Recorded data
>>>>

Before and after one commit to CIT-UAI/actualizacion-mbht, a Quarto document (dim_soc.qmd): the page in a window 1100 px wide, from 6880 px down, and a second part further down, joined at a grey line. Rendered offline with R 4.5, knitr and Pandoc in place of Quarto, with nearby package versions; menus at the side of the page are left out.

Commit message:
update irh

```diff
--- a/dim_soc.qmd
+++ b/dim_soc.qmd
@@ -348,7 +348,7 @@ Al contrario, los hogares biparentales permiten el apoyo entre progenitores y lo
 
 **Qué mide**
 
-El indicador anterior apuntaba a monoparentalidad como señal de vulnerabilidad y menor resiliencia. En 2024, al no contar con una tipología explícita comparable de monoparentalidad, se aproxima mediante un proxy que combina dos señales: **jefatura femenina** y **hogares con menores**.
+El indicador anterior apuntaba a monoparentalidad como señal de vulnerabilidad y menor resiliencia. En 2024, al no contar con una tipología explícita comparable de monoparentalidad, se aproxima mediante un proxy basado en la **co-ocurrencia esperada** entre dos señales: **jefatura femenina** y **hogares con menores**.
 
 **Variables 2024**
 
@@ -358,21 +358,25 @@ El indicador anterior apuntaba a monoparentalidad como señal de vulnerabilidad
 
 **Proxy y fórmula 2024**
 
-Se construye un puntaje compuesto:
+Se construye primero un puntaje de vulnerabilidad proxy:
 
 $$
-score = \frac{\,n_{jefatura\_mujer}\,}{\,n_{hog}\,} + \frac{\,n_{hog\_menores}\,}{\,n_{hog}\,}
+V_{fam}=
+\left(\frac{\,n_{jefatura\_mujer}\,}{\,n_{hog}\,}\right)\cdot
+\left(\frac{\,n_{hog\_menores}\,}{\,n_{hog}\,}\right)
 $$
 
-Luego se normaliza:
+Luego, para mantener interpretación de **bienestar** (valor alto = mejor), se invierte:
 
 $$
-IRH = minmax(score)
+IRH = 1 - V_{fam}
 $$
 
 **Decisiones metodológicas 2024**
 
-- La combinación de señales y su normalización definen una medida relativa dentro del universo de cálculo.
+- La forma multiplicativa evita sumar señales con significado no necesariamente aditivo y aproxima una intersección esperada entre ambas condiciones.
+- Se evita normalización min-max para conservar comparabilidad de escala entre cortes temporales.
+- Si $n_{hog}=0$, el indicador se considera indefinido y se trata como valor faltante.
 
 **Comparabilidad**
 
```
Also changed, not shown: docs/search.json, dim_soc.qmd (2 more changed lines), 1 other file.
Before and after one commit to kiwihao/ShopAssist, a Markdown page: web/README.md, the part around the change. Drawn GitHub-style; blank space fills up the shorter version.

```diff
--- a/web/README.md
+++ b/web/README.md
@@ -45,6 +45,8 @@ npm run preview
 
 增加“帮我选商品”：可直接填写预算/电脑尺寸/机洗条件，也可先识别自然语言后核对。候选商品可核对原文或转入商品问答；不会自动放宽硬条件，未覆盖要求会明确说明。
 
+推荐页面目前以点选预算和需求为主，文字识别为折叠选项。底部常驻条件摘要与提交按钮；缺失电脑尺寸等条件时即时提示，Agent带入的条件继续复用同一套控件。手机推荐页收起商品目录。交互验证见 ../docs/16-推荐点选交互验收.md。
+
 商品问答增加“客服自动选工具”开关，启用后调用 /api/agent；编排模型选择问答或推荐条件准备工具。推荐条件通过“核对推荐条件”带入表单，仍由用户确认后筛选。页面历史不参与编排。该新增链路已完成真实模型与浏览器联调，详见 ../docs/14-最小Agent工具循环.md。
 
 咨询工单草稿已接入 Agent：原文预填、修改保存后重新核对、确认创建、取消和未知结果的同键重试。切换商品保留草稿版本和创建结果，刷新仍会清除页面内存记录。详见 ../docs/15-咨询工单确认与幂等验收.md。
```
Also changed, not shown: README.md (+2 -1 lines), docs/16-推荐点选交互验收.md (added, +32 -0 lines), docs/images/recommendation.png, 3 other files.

<<<<

Requirement
Set down every entry again, exactly as written.

Reply
Before and after one commit to CIT-UAI/actualizacion-mbht, a Quarto document (dim_soc.qmd): the page in a window 1100 px wide, from 6880 px down, and a second part further down, joined at a grey line. Rendered offline with R 4.5, knitr and Pandoc in place of Quarto, with nearby package versions; menus at the side of the page are left out.

Commit message:
update irh

```diff
--- a/dim_soc.qmd
+++ b/dim_soc.qmd
@@ -348,7 +348,7 @@ Al contrario, los hogares biparentales permiten el apoyo entre progenitores y lo
 
 **Qué mide**
 
-El indicador anterior apuntaba a monoparentalidad como señal de vulnerabilidad y menor resiliencia. En 2024, al no contar con una tipología explícita comparable de monoparentalidad, se aproxima mediante un proxy que combina dos señales: **jefatura femenina** y **hogares con menores**.
+El indicador anterior apuntaba a monoparentalidad como señal de vulnerabilidad y menor resiliencia. En 2024, al no contar con una tipología explícita comparable de monoparentalidad, se aproxima mediante un proxy basado en la **co-ocurrencia esperada** entre dos señales: **jefatura femenina** y **hogares con menores**.
 
 **Variables 2024**
 
@@ -358,21 +358,25 @@ El indicador anterior apuntaba a monoparentalidad como señal de vulnerabilidad
 
 **Proxy y fórmula 2024**
 
-Se construye un puntaje compuesto:
+Se construye primero un puntaje de vulnerabilidad proxy:
 
 $$
-score = \frac{\,n_{jefatura\_mujer}\,}{\,n_{hog}\,} + \frac{\,n_{hog\_menores}\,}{\,n_{hog}\,}
+V_{fam}=
+\left(\frac{\,n_{jefatura\_mujer}\,}{\,n_{hog}\,}\right)\cdot
+\left(\frac{\,n_{hog\_menores}\,}{\,n_{hog}\,}\right)
 $$
 
-Luego se normaliza:
+Luego, para mantener interpretación de **bienestar** (valor alto = mejor), se invierte:
 
 $$
-IRH = minmax(score)
+IRH = 1 - V_{fam}
 $$
 
 **Decisiones metodológicas 2024**
 
-- La combinación de señales y su normalización definen una medida relativa dentro del universo de cálculo.
+- La forma multiplicativa evita sumar señales con significado no necesariamente aditivo y aproxima una intersección esperada entre ambas condiciones.
+- Se evita normalización min-max para conservar comparabilidad de escala entre cortes temporales.
+- Si $n_{hog}=0$, el indicador se considera indefinido y se trata como valor faltante.
 
 **Comparabilidad**
 
```
Also changed, not shown: docs/search.json, dim_soc.qmd (2 more changed lines), 1 other file.
Before and after one commit to kiwihao/ShopAssist, a Markdown page: web/README.md, the part around the change. Drawn GitHub-style; blank space fills up the shorter version.

```diff
--- a/web/README.md
+++ b/web/README.md
@@ -45,6 +45,8 @@ npm run preview
 
 增加“帮我选商品”：可直接填写预算/电脑尺寸/机洗条件，也可先识别自然语言后核对。候选商品可核对原文或转入商品问答；不会自动放宽硬条件，未覆盖要求会明确说明。
 
+推荐页面目前以点选预算和需求为主，文字识别为折叠选项。底部常驻条件摘要与提交按钮；缺失电脑尺寸等条件时即时提示，Agent带入的条件继续复用同一套控件。手机推荐页收起商品目录。交互验证见 ../docs/16-推荐点选交互验收.md。
+
 商品问答增加“客服自动选工具”开关，启用后调用 /api/agent；编排模型选择问答或推荐条件准备工具。推荐条件通过“核对推荐条件”带入表单，仍由用户确认后筛选。页面历史不参与编排。该新增链路已完成真实模型与浏览器联调，详见 ../docs/14-最小Agent工具循环.md。
 
 咨询工单草稿已接入 Agent：原文预填、修改保存后重新核对、确认创建、取消和未知结果的同键重试。切换商品保留草稿版本和创建结果，刷新仍会清除页面内存记录。详见 ../docs/15-咨询工单确认与幂等验收.md。
```
Also changed, not shown: README.md (+2 -1 lines), docs/16-推荐点选交互验收.md (added, +32 -0 lines), docs/images/recommendation.png, 3 other files.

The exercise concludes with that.